— ACTIVITY —
Give the records again exactly. Pictures do not belong in the copy.

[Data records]
_ _ _ _ _
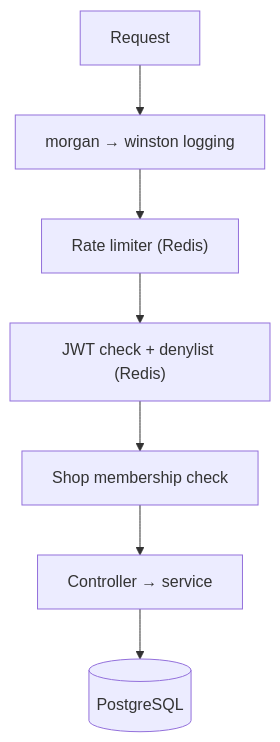
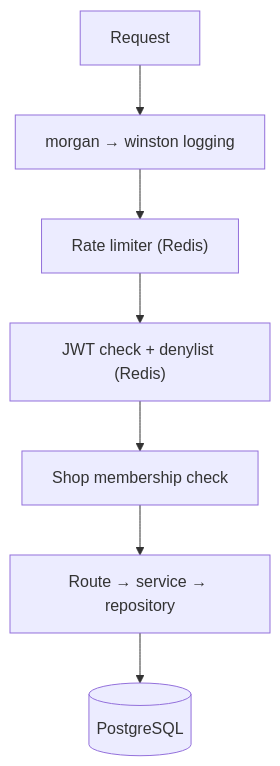
One commit to Harsh6575/portfolio-data changed the second of 3 diagrams in projects/tailor-track.md. Above: the diagram before and after it, drawn with Mermaid. The commit also changed other lines of this file and 8 other files, not shown here.

````diff
--- a/projects/tailor-track.md
+++ b/projects/tailor-track.md
@@ -71,4 +75,4 @@
 ```mermaid
 flowchart TD
-    A["Request"] --> B["morgan → winston logging"] --> C["Rate limiter (Redis)"] --> D["JWT check + denylist (Redis)"] --> E["Shop membership check"] --> F["Controller → service"] --> G[("PostgreSQL")]
+    A["Request"] --> B["morgan → winston logging"] --> C["Rate limiter (Redis)"] --> D["JWT check + denylist (Redis)"] --> E["Shop membership check"] --> F["Route → service → repository"] --> G[("PostgreSQL")]
 ```
````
_ _ _ _ _
— SOLUTION —
One commit to Harsh6575/portfolio-data changed the second of 3 diagrams in projects/tailor-track.md. Above: the diagram before and after it, drawn with Mermaid. The commit also changed other lines of this file and 8 other files, not shown here.

````diff
--- a/projects/tailor-track.md
+++ b/projects/tailor-track.md
@@ -71,4 +75,4 @@
 ```mermaid
 flowchart TD
-    A["Request"] --> B["morgan → winston logging"] --> C["Rate limiter (Redis)"] --> D["JWT check + denylist (Redis)"] --> E["Shop membership check"] --> F["Controller → service"] --> G[("PostgreSQL")]
+    A["Request"] --> B["morgan → winston logging"] --> C["Rate limiter (Redis)"] --> D["JWT check + denylist (Redis)"] --> E["Shop membership check"] --> F["Route → service → repository"] --> G[("PostgreSQL")]
 ```
````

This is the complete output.